One day, a wise monk was walking through a village. A very angry and rude young man came up and began insulting him. The monk continued his walk, paying no attention to the insults, and the young man grew enraged at being ignored.
“Why don’t you say something?” he demanded. “How can you keep walking as if I were silent?”
The monk stopped and asked the young man, “Tell me, if you buy a gift for someone, and that person does not take it, to whom does the gift belong?”
“It would belong to me, because I brought the gift,” the young man said.
The monk smiled. “That is correct. And it is the same with your anger. If you become angry with me and I do not get insulted, then the anger falls back on you. You are then the only one who becomes unhappy, not me. All you have done is hurt yourself.”
Ralph Waldo Emerson said, “For every minute you remain angry, you give up 60 seconds of peace of mind.”
We all feel angry at times. It’s a normal emotion when we feel frustrated, attacked or unfairly treated. Feeling anger can help people identify problems and motivate people to create change, achieve goals and just stay safe.

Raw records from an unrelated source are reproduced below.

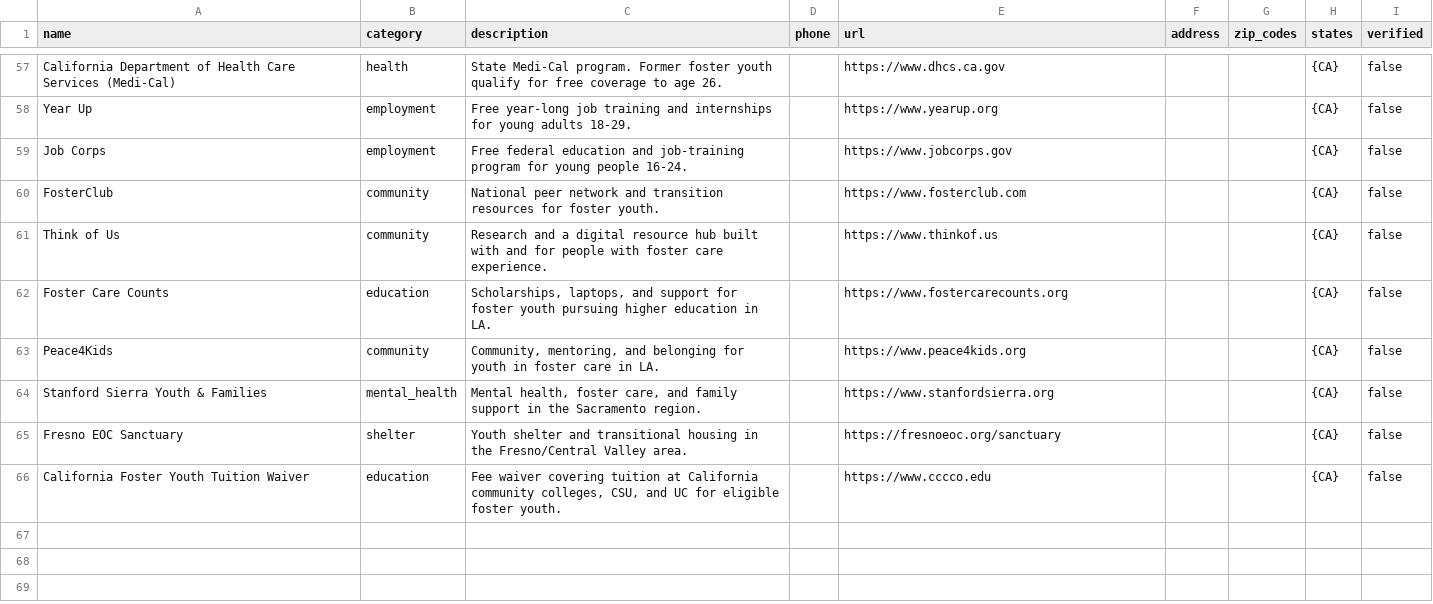
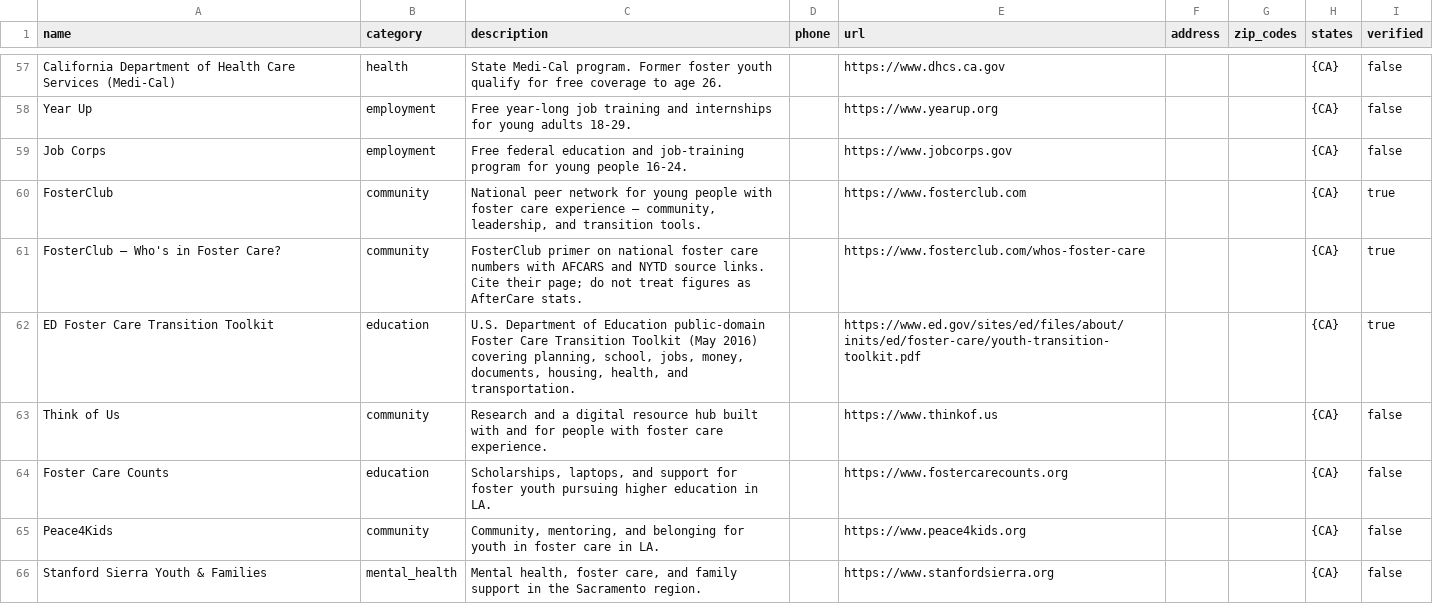
Before and after one commit to biniam1211/After_care, a CSV file: supabase/seed/resources.sample.csv, drawn as a sheet; only a part is shown, gaps mark what is left out; the shorter side is filled out with more unchanged rows.

```diff
--- a/supabase/seed/resources.sample.csv
+++ b/supabase/seed/resources.sample.csv
@@ -59,3 +59,5 @@ Year Up,employment,"Free year-long job training and internships for young adults
 Job Corps,employment,"Free federal education and job-training program for young people 16-24.",,https://www.jobcorps.gov,,,{CA},false
-FosterClub,community,"National peer network and transition resources for foster youth.",,https://www.fosterclub.com,,,{CA},false
+FosterClub,community,"National peer network for young people with foster care experience — community, leadership, and transition tools.",,https://www.fosterclub.com,,,{CA},true
+FosterClub — Who's in Foster Care?,community,"FosterClub primer on national foster care numbers with AFCARS and NYTD source links. Cite their page; do not treat figures as AfterCare stats.",,https://www.fosterclub.com/whos-foster-care,,,{CA},true
+ED Foster Care Transition Toolkit,education,"U.S. Department of Education public-domain Foster Care Transition Toolkit (May 2016) covering planning, school, jobs, money, documents, housing, health, and transportation.",,https://www.ed.gov/sites/ed/files/about/inits/ed/foster-care/youth-transition-toolkit.pdf,,,{CA},true
 Think of Us,community,"Research and a digital resource hub built with and for people with foster care experience.",,https://www.thinkof.us,,,{CA},false
```
Also changed, not shown: 10 other files.
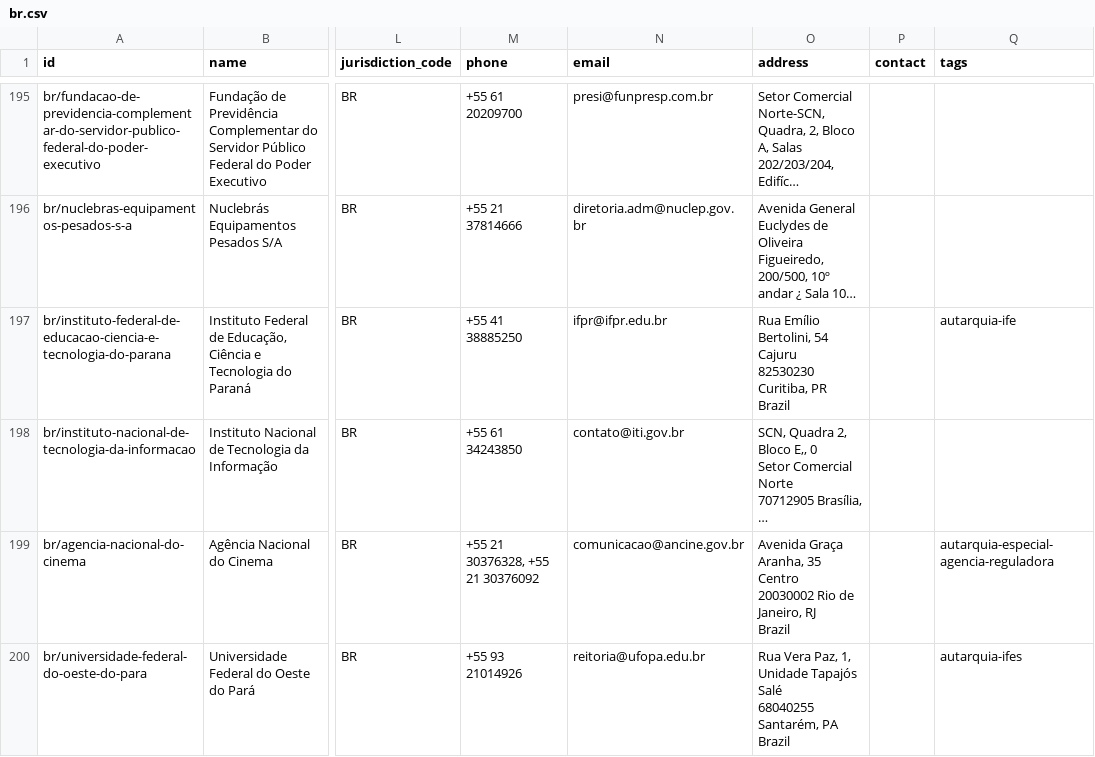
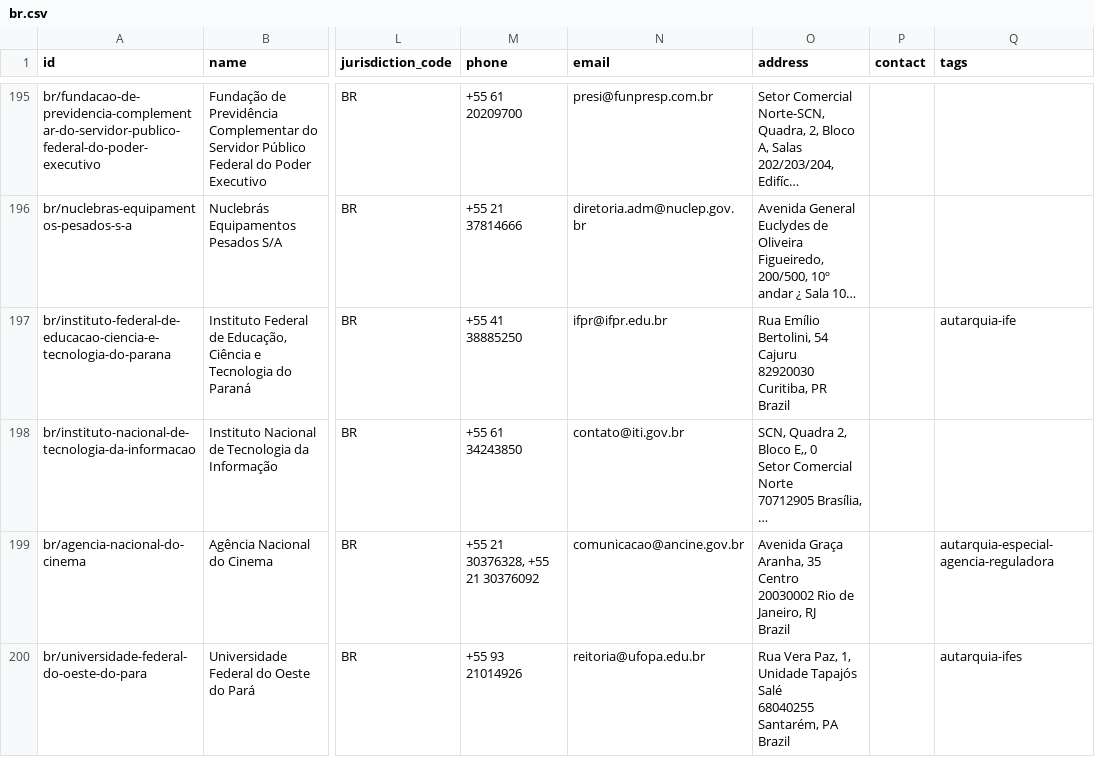
Before and after one commit to datasets/publicbodies, a CSV file: data/br.csv, drawn as a sheet; only a part is shown, gaps mark what is left out; long unchanged cells end in …; ↵ is a line break in a cell; the diff covers the shown part only; the diff names each change by its address in the sheet, - before the commit and + after, or states it on an @@ line.

```diff
--- a/data/br.csv
+++ b/data/br.csv
-O197 (address): …54 ↵ Cajuru ↵ 82530230 Curitiba, PR…
+O197 (address): …54 ↵ Cajuru ↵ 82920030 Curitiba, PR…
```
Also changed, not shown: 1 added row and 4 edited cells elsewhere in this file.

The problem with anger comes from how people deal with it. Anger in business situations is especially tricky. Family and friends tend to be more forgiving. In business dealings, it often spells the end of the relationship.
The natural way to express anger is to respond aggressively and defend yourself when attacked, even becoming verbally abusive toward others or physically threatening. Others prefer to sulk and ignore people or refuse to do work or do a poor job. Then there are those who internalize anger, start hating themselves and cut themselves off from the world.
The American Psychological Association (APA) lists three main approaches to dealing with anger: expressing, suppressing and calming. “Expressing your angry feelings in an assertive — not aggressive — manner is the healthiest way to express anger,” the association states. “Being assertive doesn’t mean being pushy or demanding; it means being respectful of yourself and others.”
Suppression of anger, its says, means holding it in, not thinking about it or focusing on something positive. The problem with this approach is that anger can turn inward and cause hypertension or depression.
Calming yourself means you control your outward behavior and let your feelings subside.
Try taking deep breaths, going for a walk or getting some other exercise. Distance yourself while you think about how to solve or improve the situation.
Here’s a final story to illustrate my point: A young lion and a cougar, both thirsty, arrived at their usual water hole at the same time. They immediately began to argue about who should satisfy their thirst first. The argument became heated, and each decided he would rather die than give up the privilege of being the first to quench his thirst.
As they stubbornly confronted each other, their emotions turned to rage. Their cruel attacks on each other were suddenly interrupted. They both looked up. Circling overhead was a flock of vultures waiting for the loser to fall. Quietly, the two beasts turned and walked away. The thought of being devoured was all they needed to end their quarrel.
Don’t let your anger devour you. Instead, take the bite out of your anger.
Mackay’s Moral: It is better to choose what you say than say what you choose.
Harvey Mackay is a Minneapolis businessman. Contact him at 612-378-6202 or email email@example.com.